Trevor Jones was born in District Six in 1949 and won a scholarship to London’s Royal Academy of Music when he was 18. He studied at the University of York and England’s National Film and Television School where he wrote music for over twenty student projects before landing his first commissions: for John Boorman‘s “Excalibur” and Jim Henson‘s “Dark Crystal“. Since then, he has composed music for over one hundred film and television projects, many of which you’ve probably seen: “The Last of the Mohicans”, “Angel Heart”, “GI Jane”, “Dark City”, “Notting Hill”, “Around the World in 80 Days”, “Arachnophobia“, South African film-makers Craig Foster and Damon Foster‘s “My Hunter’s Heart” and a new German / South African television mini-series entitled “Labyrinth“. He also scored the 1986 “Labyrinth“, starring David Bowie and a young Jennifer Connelly.
Jones said he felt “rather emotional” addressing Christel House pupils at their school yesterday, because the last time he had addressed a school assembly was before he left Cape Town on a scholarship to England as a 17-year-old.
He encouraged the pupils to find mentors who could help them on their way to achieving their dreams and said many people had helped him along the way. “The bottom line is people will go out of their way to help you if you are putting in the hard work. There is no short cut to success. Success as people perceive it is only the tip of an iceberg. The rest of the iceberg, 90 percent, is failure, disappointment and frustration.”

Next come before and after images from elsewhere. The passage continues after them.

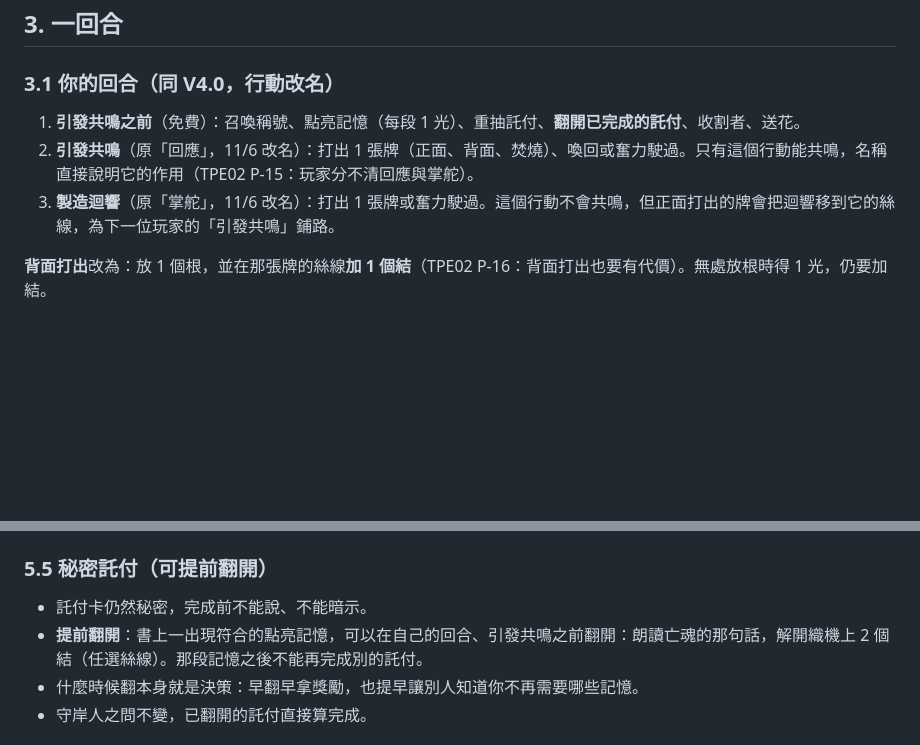
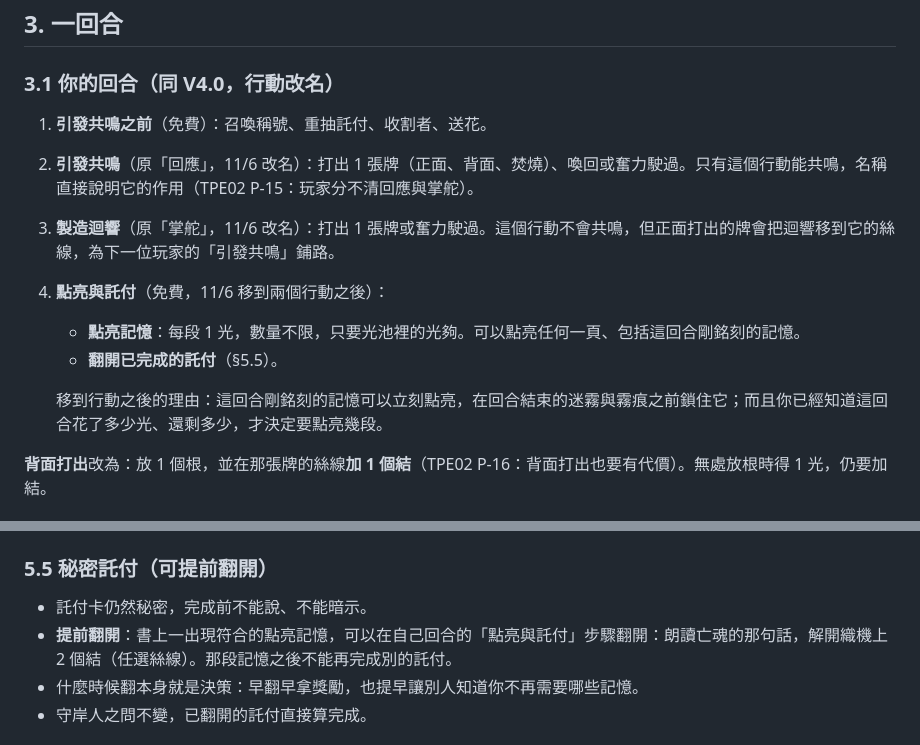
Before and after one commit to Ralph-Liu-Hub/Boardgame-Netherbloom, a Markdown page: docs/design/V5-proposal.zh-TW.md, 2 parts joined by grey strips. Rendered like a GitHub page; blank space fills up the shorter version.

Commit message:
Move lighting and commission reveals after the two actions in the V5 proposal
Co-Authored-By: Claude Opus 5.5 <noreply@anthropic.com>
Claude-Session: https://claude.ai/code/session_016kXWEDCMPSTqoYEjYYtRzv

```diff
--- a/docs/design/V5-proposal.zh-TW.md
+++ b/docs/design/V5-proposal.zh-TW.md
@@ -44,9 +44,14 @@ flowchart LR
 
 ### 3.1 你的回合（同 V4.0，行動改名）
 
-1. **引發共鳴之前**（免費）：召喚稱號、點亮記憶（每段 1 光）、重抽託付、**翻開已完成的託付**、收割者、送花。
+1. **引發共鳴之前**（免費）：召喚稱號、重抽託付、收割者、送花。
 2. **引發共鳴**（原「回應」，11/6 改名）：打出 1 張牌（正面、背面、焚燒）、喚回或奮力駛過。只有這個行動能共鳴，名稱直接說明它的作用（TPE02 P-15：玩家分不清回應與掌舵）。
 3. **製造迴響**（原「掌舵」，11/6 改名）：打出 1 張牌或奮力駛過。這個行動不會共鳴，但正面打出的牌會把迴響移到它的絲線，為下一位玩家的「引發共鳴」鋪路。
+4. **點亮與託付**（免費，11/6 移到兩個行動之後）：
+   - **點亮記憶**：每段 1 光，數量不限，只要光池裡的光夠。可以點亮任何一頁、包括這回合剛銘刻的記憶。
+   - **翻開已完成的託付**（§5.5）。
+
+   移到行動之後的理由：這回合剛銘刻的記憶可以立刻點亮，在回合結束的迷霧與霧痕之前鎖住它；而且你已經知道這回合花了多少光、還剩多少，才決定要點亮幾段。
 
 **背面打出**改為：放 1 個根，並在那張牌的絲線**加 1 個結**（TPE02 P-16：背面打出也要有代價）。無處放根時得 1 光，仍要加結。
 
@@ -168,7 +173,7 @@ V4.0 的放根、綻放、連接規則不變，再加三條：
 ### 5.5 秘密託付（可提前翻開）
 
 - 託付卡仍然秘密，完成前不能說、不能暗示。
-- **提前翻開**：書上一出現符合的點亮記憶，可以在自己的回合、引發共鳴之前翻開：朗讀亡魂的那句話，解開織機上 2 個結（任選絲線）。那段記憶之後不能再完成別的託付。
+- **提前翻開**：書上一出現符合的點亮記憶，可以在自己回合的「點亮與託付」步驟翻開：朗讀亡魂的那句話，解開織機上 2 個結（任選絲線）。那段記憶之後不能再完成別的託付。
 - 什麼時候翻本身就是決策：早翻早拿獎勵，也提早讓別人知道你不再需要哪些記憶。
 - 守岸人之問不變，已翻開的託付直接算完成。
 
```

Jones said an essay he had to write as a teenager for an English assignment on “how you see yourself in 20 years’ time” had been the most important thing in his life. He told pupils to to define what it was they wanted to achieve.